[Exercise] Copy each line below in which the word "that" occurs.

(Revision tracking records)
───

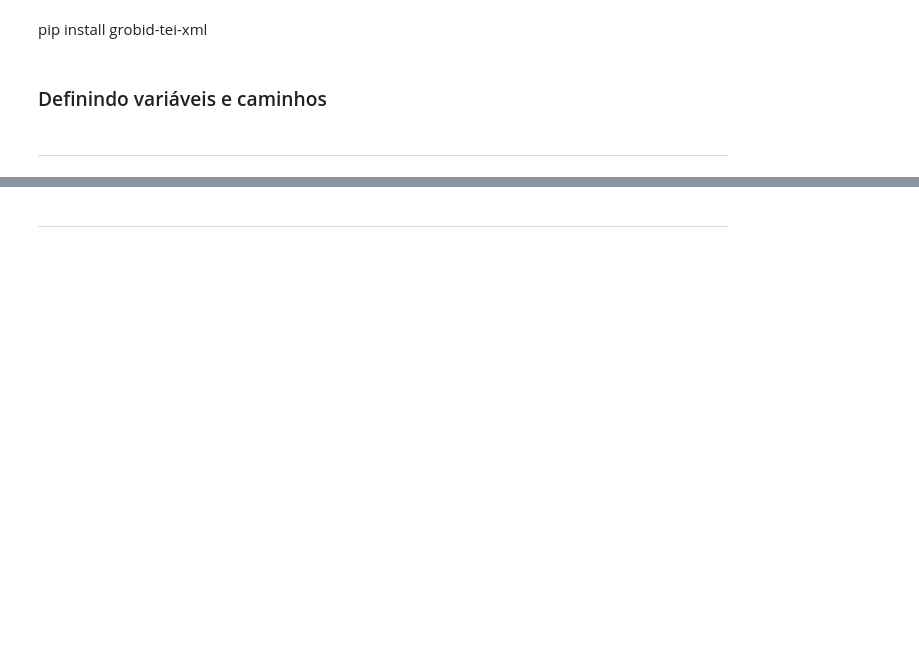
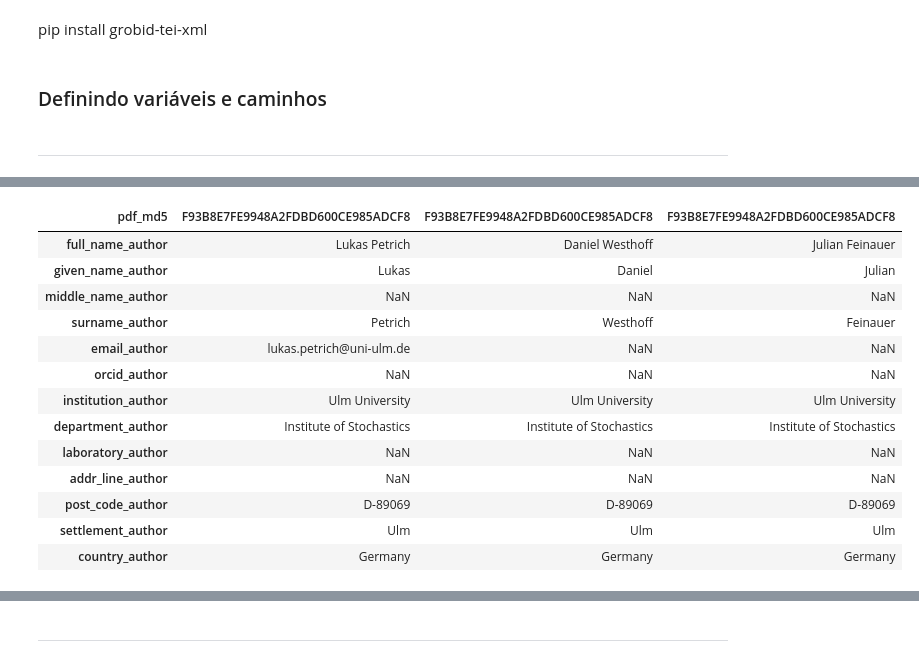
Before and after one commit to Vieirbat/Summarticles, a Jupyter notebook: notebooks/Usando Processo Batch.ipynb, the cells around one changed output, grey strips where cells are left out. Drawn from its saved outputs; the diff is of its cells as text; code cells hidden in the pictures; blank space fills up the shorter version.

```diff
--- a/notebooks/Usando Processo Batch.ipynb
+++ b/notebooks/Usando Processo Batch.ipynb
@@ -128,0 +218,17 @@ https://github.com/delb-xml/delb-py
+# %%
+dict_dfs['df_doc_authors'].head(3).T
+# %% [output]
+| pdf_md5 | F93B8E7FE9948A2FDBD600CE985ADCF8 | F93B8E7FE9948A2FDBD600CE985ADCF8 | F93B8E7FE9948A2FDBD600CE985ADCF8 |
+| full_name_author | Lukas Petrich | Daniel Westhoff | Julian Feinauer |
+| given_name_author | Lukas | Daniel | Julian |
+| middle_name_author | NaN | NaN | NaN |
+| surname_author | Petrich | Westhoff | Feinauer |
+| email_author | lukas.petrich@uni-ulm.de | NaN | NaN |
+| orcid_author | NaN | NaN | NaN |
+| institution_author | Ulm University | Ulm University | Ulm University |
+| department_author | Institute of Stochastics | Institute of Stochastics | Institute of Stochastics |
+| laboratory_author | NaN | NaN | NaN |
+| addr_line_author | NaN | NaN | NaN |
+| post_code_author | D-89069 | D-89069 | D-89069 |
+| settlement_author | Ulm | Ulm | Ulm |
+| country_author | Germany | Germany | Germany |
```
Also changed, not shown: parts of 70 cells of this notebook, 9 other files.
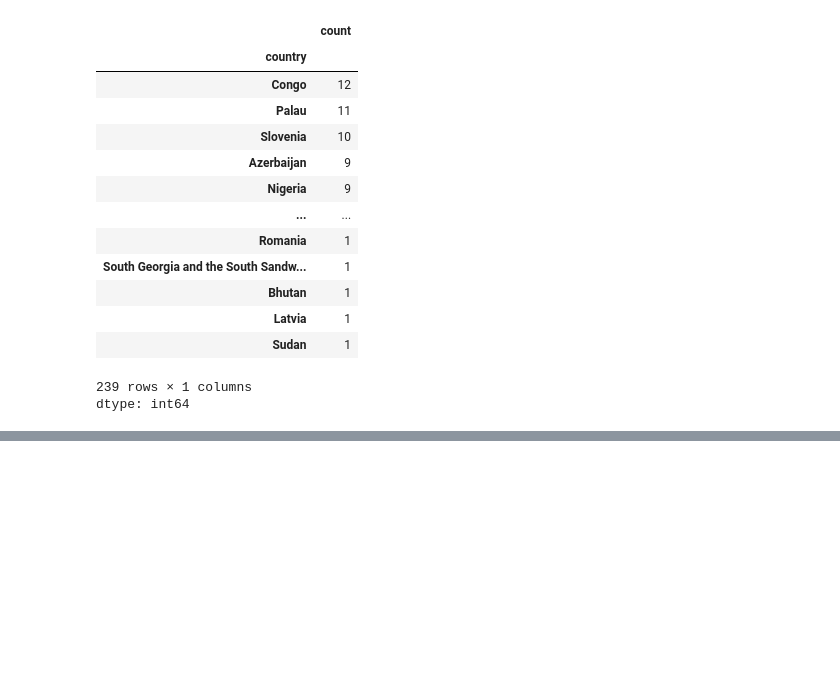
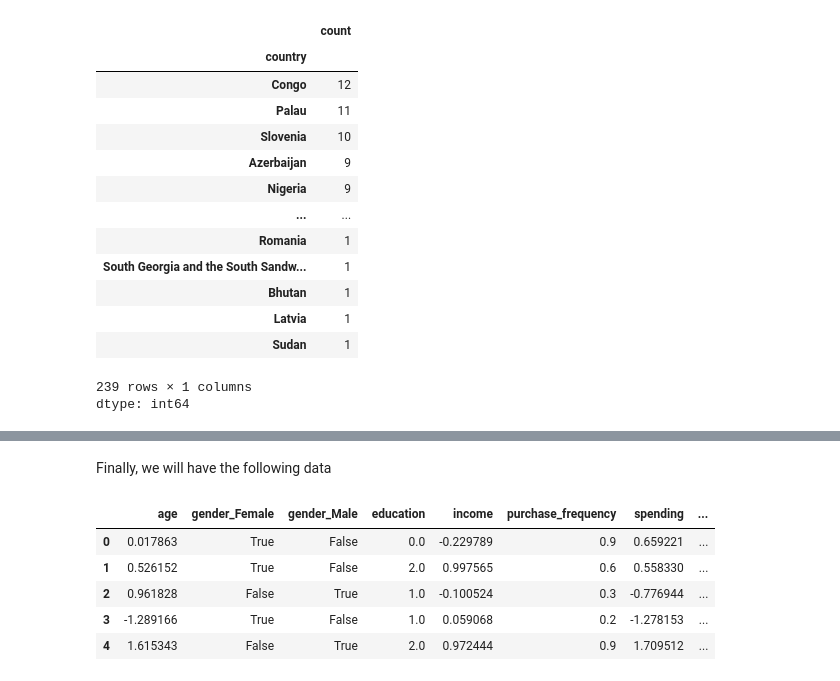
Before and after one commit to epythonlab2/AI_4_health, a Jupyter notebook: module_2_unsupervised_machine_learning.ipynb, the cells around one changed output, grey strips where cells are left out. Cells and saved outputs as stored; diff of their text form; code cells hidden in the pictures; blank space fills up the shorter version.

```diff
--- a/module_2_unsupervised_machine_learning.ipynb
+++ b/module_2_unsupervised_machine_learning.ipynb
@@ -1920,0 +1976,15 @@ dtype: int64
+# %% [markdown]
+Finally, we will have the following data
+# %%
+columns = ['age', 'gender_Female', 'gender_Male',
+           'education', 'income', 'purchase_frequency',
+           'spending', 'income_spending_ratio',	'avg_purchase_value',
+           'kmeans_cluster']
+df[columns].head()
+# %% [output]
+|  | age | gender_Female | gender_Male | education | income | purchase_frequency | spending | ... |
+| 0 | 0.017863 | True | False | 0.0 | -0.229789 | 0.9 | 0.659221 | ... |
+| 1 | 0.526152 | True | False | 2.0 | 0.997565 | 0.6 | 0.558330 | ... |
+| 2 | 0.961828 | False | True | 1.0 | -0.100524 | 0.3 | -0.776944 | ... |
+| 3 | -1.289166 | True | False | 1.0 | 0.059068 | 0.2 | -1.278153 | ... |
+| 4 | 1.615343 | False | True | 2.0 | 0.972444 | 0.9 | 1.709512 | ... |
```
Also changed, not shown: parts of 8 cells of this notebook.
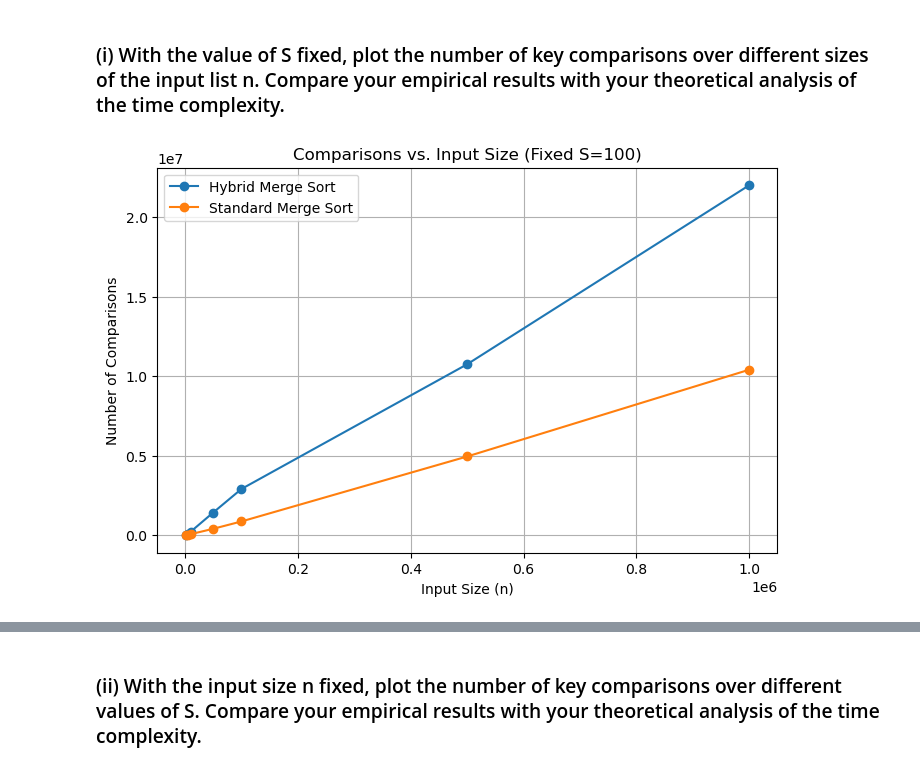
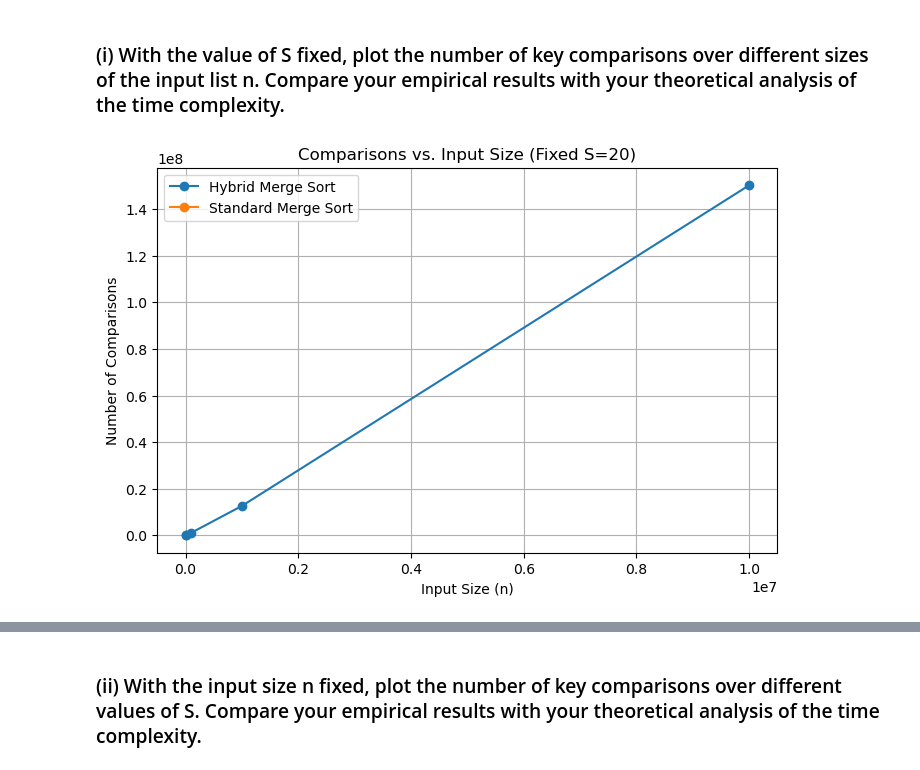
Before and after one commit to xubin0/SC2001-Projects, a Jupyter notebook: Project_1/Python_Implementation_and_Visualisation.ipynb, the cells around one changed output, grey strips where cells are left out. Drawn from its saved outputs; the diff is of its cells as text; code cells hidden in the pictures.

```diff
--- a/Project_1/Python_Implementation_and_Visualisation.ipynb
+++ b/Project_1/Python_Implementation_and_Visualisation.ipynb
@@ -27,14 +28,19 @@ comparison_count = 0
 # Insertion sort implementation
 def insertion_sort(arr, left, right):
     global comparison_count
+    start_time = time.time()
     for i in range(left + 1, right + 1):
         key = arr[i]
         j = i - 1
-        while j >= left and arr[j] > key:
-            comparison_count += 1
+        # Use a loop that always counts the comparison
+        while True:
+            comparison_count += 1  # Count the comparison that follows
+            if j < left or arr[j] <= key:
+                break
             arr[j + 1] = arr[j]
             j -= 1
         arr[j + 1] = key
+    return time.time() - start_time
 
 # Helper function for mergesort and the hybrid approach
 def merge(arr, left, mid, right):
@@ -46,7 +52,7 @@ def merge(arr, left, mid, right):
     k = left
 
     while i < len(L) and j < len(R):
-        comparison_count += 1  # Count comparison
+        comparison_count += 1
         if L[i] <= R[j]:
             arr[k] = L[i]
             i += 1
@@ -67,24 +73,28 @@ def merge(arr, left, mid, right):
 
 # Normal mergesort implementation
 def standard_merge_sort(arr, left, right):
+    start_time = time.time()
     global comparison_count
     if left < right:
         mid = (left + right) // 2
         standard_merge_sort(arr, left, mid)
         standard_merge_sort(arr, mid + 1, right)
         merge(arr, left, mid, right)
+    return time.time()-start_time
 
 
 # Hyrbid mergesort implementation
 def hybrid_merge_sort(arr, left, right, S):
+    start_time = time.time()
     if left < right:
-        if (right - left + 1) <= S:
+        if (right-left + 1) <= S:
             insertion_sort(arr, left, right)
         else:
             mid = (left + right) // 2
             hybrid_merge_sort(arr, left, mid, S)
             hybrid_merge_sort(arr, mid + 1, right, S)
             merge(arr, left, mid, right)
+    return time.time()-start_time
 # %% [markdown]
 ## (b) Generate input data:
 ### Generate arrays of increasing sizes, in a range from 1,000 to 10 million. For each of the sizes, generate a random dataset of integers in the range of [1, …, x], where x is the largest number you allow for your datasets.
@@ -101,3 +101,8 @@ comparison_data = {"n": [], "S": [], "comparisons": [], "algorithm": []}
+# %%
+# Experiment setup
+input_sizes = [int(1000*math.pow(10,i)) for i in range(5)]
+threshold_values = [i for i in range(1,21)]
+comparison_data = {"n": [], "S": [], "comparisons": [], "algorithm": [], "time_taken": []}
 # %% [markdown]
 ## (c) Analyze time complexity:
 ### Run your program of the hybrid algorithm on the datasets generated in Step (b). Record the number of key comparisons performed in each case.
@@ -119,40 +124,33 @@ In the average case, we assume that the chances of getting each number in the ar
 ### (i) With the value of S fixed, plot the number of key comparisons over different sizes of the input list n. Compare your empirical results with your theoretical analysis of the time complexity.
 # %%
 # Running and retrieving data
+
 for n in input_sizes:
-    arr = np.random.randint(1, max_value, n)
+    arr = np.random.randint(0, 10000000,n)
 
-    # Hybrid Merge Sort with S=100
+    # Hybrid Merge Sort with S=20
     comparison_count = 0
     arr_copy = arr.copy()
-    hybrid_merge_sort(arr_copy, 0, n - 1, S=100)
+    comparison_data["time_taken"].append(hybrid_merge_sort(arr_copy, 0, n-1, S=20))
     comparison_data["n"].append(n)
-    comparison_data["S"].append(100)
+    comparison_data["S"].append(20)
     comparison_data["comparisons"].append(comparison_count)
     comparison_data["algorithm"].append("Hybrid Merge Sort")
 
-    # Standard Merge Sort
-    comparison_count = 0
-    arr_copy = arr.copy()
-    standard_merge_sort(arr_copy, 0, n - 1)
-    comparison_data["n"].append(n)
-    comparison_data["S"].append(None)  # No S in standard merge sort
-    comparison_data["comparisons"].append(comparison_count)
-    comparison_data["algorithm"].append("Standard Merge Sort")
-
+# Save the data in a df for visualisation
 df = pd.DataFrame(comparison_data)
 # %%
 # Plot 1: Comparisons vs. Input Size (Fixed S)
 plt.figure(figsize=(8, 5))
-df_fixed_S = df[(df["S"] == 100) & (df["algorithm"] == "Hybrid Merge Sort")]
+df_fixed_S = df[(df["S"] == 20) & (df["algorithm"] == "Hybrid Merge Sort")]
 plt.plot(df_fixed_S["n"], df_fixed_S["comparisons"], marker='o', linestyle='-', label="Hybrid Merge Sort")
 df_standard = df[df["algorithm"] == "Standard Merge Sort"]
 plt.plot(df_standard["n"], df_standard["comparisons"], marker='o', linestyle='-', label="Standard Merge Sort")
 plt.xlabel("Input Size (n)")
 plt.ylabel("Number of Comparisons")
-plt.title("Comparisons vs. Input Size (Fixed S=100)")
+plt.title("Comparisons vs. Input Size (Fixed S=20)")
 plt.legend()
 plt.grid(True)
 plt.show()
 # %% [output]
-[figure, old version]
+[figure, new version]
```
Also changed, not shown: parts of 25 cells of this notebook.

───

[Task output]
+        # Use a loop that always counts the comparison
+            comparison_count += 1  # Count the comparison that follows
@@ -119,40 +124,33 @@ In the average case, we assume that the chances of getting each number in the ar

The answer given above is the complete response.